Task prompt | Look through the material below and return every line that contains "fontname".

Input |
-------

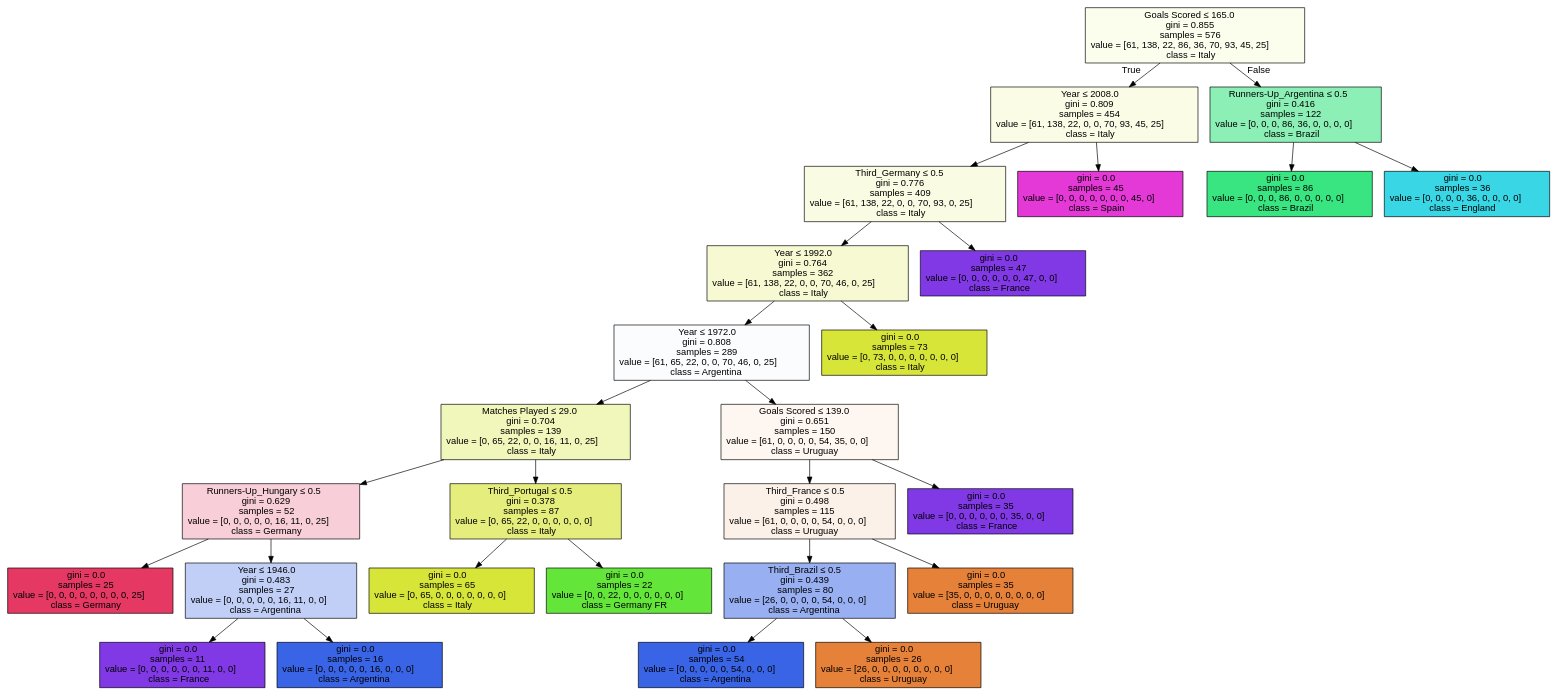
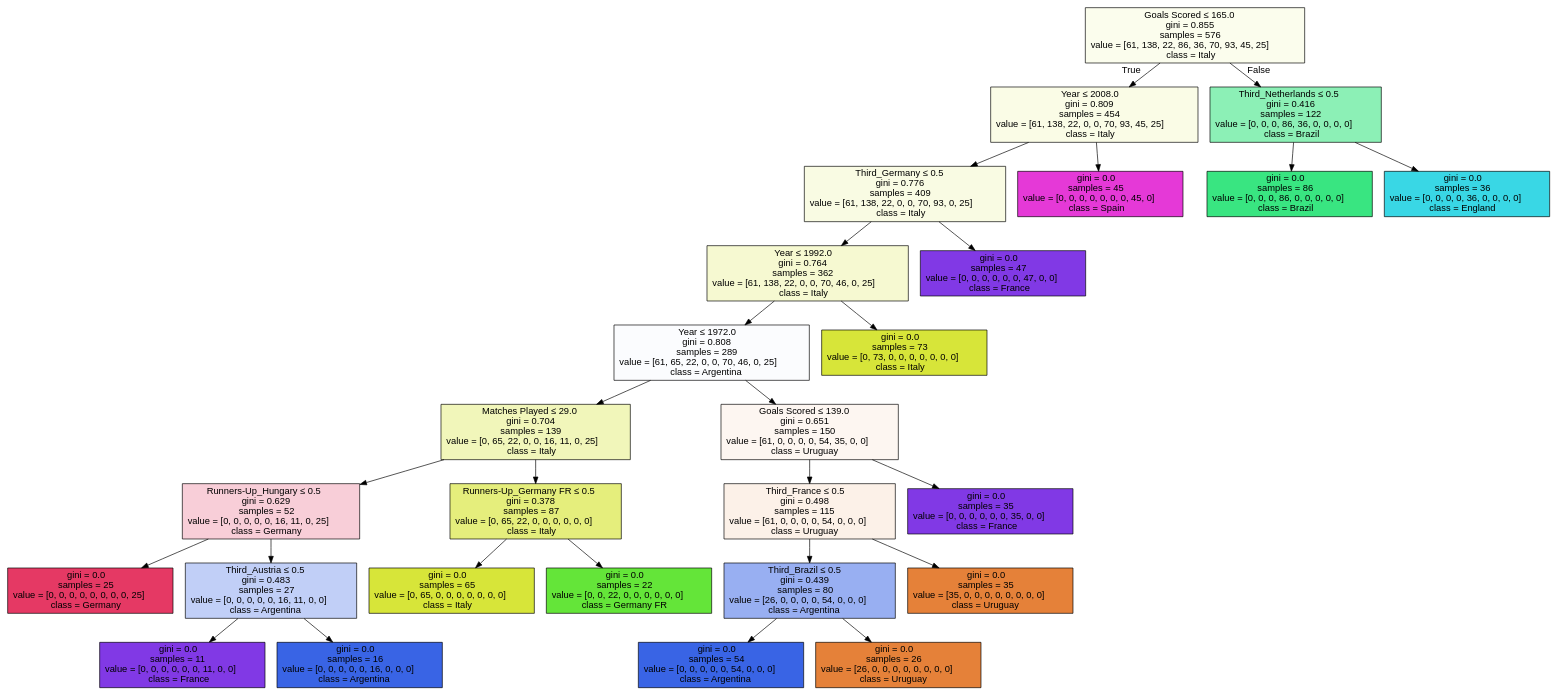
One commit to juanandresc-jarp/MachineLearningProject changed the diagram in world_cup.dot. Above: the diagram before and after it, drawn with Graphviz. The commit also changed 3 other files, not shown here.

```diff
--- a/world_cup.dot
+++ b/world_cup.dot
@@ -1,57 +1,57 @@
 digraph Tree {
 node [shape=box, style="filled", color="black", fontname="helvetica"] ;
 edge [fontname="helvetica"] ;
 0 [label=<Goals Scored &le; 165.0<br/>gini = 0.855<br/>samples = 576<br/>value = [61, 138, 22, 86, 36, 70, 93, 45, 25]<br/>class = Italy>, fillcolor="#fbfded"] ;
 1 [label=<Year &le; 2008.0<br/>gini = 0.809<br/>samples = 454<br/>value = [61, 138, 22, 0, 0, 70, 93, 45, 25]<br/>class = Italy>, fillcolor="#fafce6"] ;
 0 -> 1 [labeldistance=2.5, labelangle=45, headlabel="True"] ;
 2 [label=<Third_Germany &le; 0.5<br/>gini = 0.776<br/>samples = 409<br/>value = [61, 138, 22, 0, 0, 70, 93, 0, 25]<br/>class = Italy>, fillcolor="#f9fbe3"] ;
 1 -> 2 ;
 3 [label=<Year &le; 1992.0<br/>gini = 0.764<br/>samples = 362<br/>value = [61, 138, 22, 0, 0, 70, 46, 0, 25]<br/>class = Italy>, fillcolor="#f6f9d1"] ;
 2 -> 3 ;
 4 [label=<Year &le; 1972.0<br/>gini = 0.808<br/>samples = 289<br/>value = [61, 65, 22, 0, 0, 70, 46, 0, 25]<br/>class = Argentina>, fillcolor="#fbfcfe"] ;
 3 -> 4 ;
 5 [label=<Matches Played &le; 29.0<br/>gini = 0.704<br/>samples = 139<br/>value = [0, 65, 22, 0, 0, 16, 11, 0, 25]<br/>class = Italy>, fillcolor="#f1f6ba"] ;
 4 -> 5 ;
 6 [label=<Runners-Up_Hungary &le; 0.5<br/>gini = 0.629<br/>samples = 52<br/>value = [0, 0, 0, 0, 0, 16, 11, 0, 25]<br/>class = Germany>, fillcolor="#f8ced8"] ;
 5 -> 6 ;
 7 [label=<gini = 0.0<br/>samples = 25<br/>value = [0, 0, 0, 0, 0, 0, 0, 0, 25]<br/>class = Germany>, fillcolor="#e53964"] ;
 6 -> 7 ;
-8 [label=<Year &le; 1946.0<br/>gini = 0.483<br/>samples = 27<br/>value = [0, 0, 0, 0, 0, 16, 11, 0, 0]<br/>class = Argentina>, fillcolor="#c1cff7"] ;
+8 [label=<Third_Austria &le; 0.5<br/>gini = 0.483<br/>samples = 27<br/>value = [0, 0, 0, 0, 0, 16, 11, 0, 0]<br/>class = Argentina>, fillcolor="#c1cff7"] ;
 6 -> 8 ;
 9 [label=<gini = 0.0<br/>samples = 11<br/>value = [0, 0, 0, 0, 0, 0, 11, 0, 0]<br/>class = France>, fillcolor="#8139e5"] ;
 8 -> 9 ;
 10 [label=<gini = 0.0<br/>samples = 16<br/>value = [0, 0, 0, 0, 0, 16, 0, 0, 0]<br/>class = Argentina>, fillcolor="#3964e5"] ;
 8 -> 10 ;
-11 [label=<Third_Portugal &le; 0.5<br/>gini = 0.378<br/>samples = 87<br/>value = [0, 65, 22, 0, 0, 0, 0, 0, 0]<br/>class = Italy>, fillcolor="#e5ee7c"] ;
+11 [label=<Runners-Up_Germany FR &le; 0.5<br/>gini = 0.378<br/>samples = 87<br/>value = [0, 65, 22, 0, 0, 0, 0, 0, 0]<br/>class = Italy>, fillcolor="#e5ee7c"] ;
 5 -> 11 ;
 12 [label=<gini = 0.0<br/>samples = 65<br/>value = [0, 65, 0, 0, 0, 0, 0, 0, 0]<br/>class = Italy>, fillcolor="#d7e539"] ;
 11 -> 12 ;
 13 [label=<gini = 0.0<br/>samples = 22<br/>value = [0, 0, 22, 0, 0, 0, 0, 0, 0]<br/>class = Germany FR>, fillcolor="#64e539"] ;
 11 -> 13 ;
 14 [label=<Goals Scored &le; 139.0<br/>gini = 0.651<br/>samples = 150<br/>value = [61, 0, 0, 0, 0, 54, 35, 0, 0]<br/>class = Uruguay>, fillcolor="#fdf6f1"] ;
 4 -> 14 ;
 15 [label=<Third_France &le; 0.5<br/>gini = 0.498<br/>samples = 115<br/>value = [61, 0, 0, 0, 0, 54, 0, 0, 0]<br/>class = Uruguay>, fillcolor="#fcf1e8"] ;
 14 -> 15 ;
 16 [label=<Third_Brazil &le; 0.5<br/>gini = 0.439<br/>samples = 80<br/>value = [26, 0, 0, 0, 0, 54, 0, 0, 0]<br/>class = Argentina>, fillcolor="#98aff2"] ;
 15 -> 16 ;
 17 [label=<gini = 0.0<br/>samples = 54<br/>value = [0, 0, 0, 0, 0, 54, 0, 0, 0]<br/>class = Argentina>, fillcolor="#3964e5"] ;
 16 -> 17 ;
 18 [label=<gini = 0.0<br/>samples = 26<br/>value = [26, 0, 0, 0, 0, 0, 0, 0, 0]<br/>class = Uruguay>, fillcolor="#e58139"] ;
 16 -> 18 ;
 19 [label=<gini = 0.0<br/>samples = 35<br/>value = [35, 0, 0, 0, 0, 0, 0, 0, 0]<br/>class = Uruguay>, fillcolor="#e58139"] ;
 15 -> 19 ;
 20 [label=<gini = 0.0<br/>samples = 35<br/>value = [0, 0, 0, 0, 0, 0, 35, 0, 0]<br/>class = France>, fillcolor="#8139e5"] ;
 14 -> 20 ;
 21 [label=<gini = 0.0<br/>samples = 73<br/>value = [0, 73, 0, 0, 0, 0, 0, 0, 0]<br/>class = Italy>, fillcolor="#d7e539"] ;
 3 -> 21 ;
 22 [label=<gini = 0.0<br/>samples = 47<br/>value = [0, 0, 0, 0, 0, 0, 47, 0, 0]<br/>class = France>, fillcolor="#8139e5"] ;
 2 -> 22 ;
 23 [label=<gini = 0.0<br/>samples = 45<br/>value = [0, 0, 0, 0, 0, 0, 0, 45, 0]<br/>class = Spain>, fillcolor="#e539d7"] ;
 1 -> 23 ;
-24 [label=<Runners-Up_Argentina &le; 0.5<br/>gini = 0.416<br/>samples = 122<br/>value = [0, 0, 0, 86, 36, 0, 0, 0, 0]<br/>class = Brazil>, fillcolor="#8cf0b6"] ;
+24 [label=<Third_Netherlands &le; 0.5<br/>gini = 0.416<br/>samples = 122<br/>value = [0, 0, 0, 86, 36, 0, 0, 0, 0]<br/>class = Brazil>, fillcolor="#8cf0b6"] ;
 0 -> 24 [labeldistance=2.5, labelangle=-45, headlabel="False"] ;
 25 [label=<gini = 0.0<br/>samples = 86<br/>value = [0, 0, 0, 86, 0, 0, 0, 0, 0]<br/>class = Brazil>, fillcolor="#39e581"] ;
 24 -> 25 ;
 26 [label=<gini = 0.0<br/>samples = 36<br/>value = [0, 0, 0, 0, 36, 0, 0, 0, 0]<br/>class = England>, fillcolor="#39d7e5"] ;
 24 -> 26 ;
 }
```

-------

Written response |
 node [shape=box, style="filled", color="black", fontname="helvetica"] ;
 edge [fontname="helvetica"] ;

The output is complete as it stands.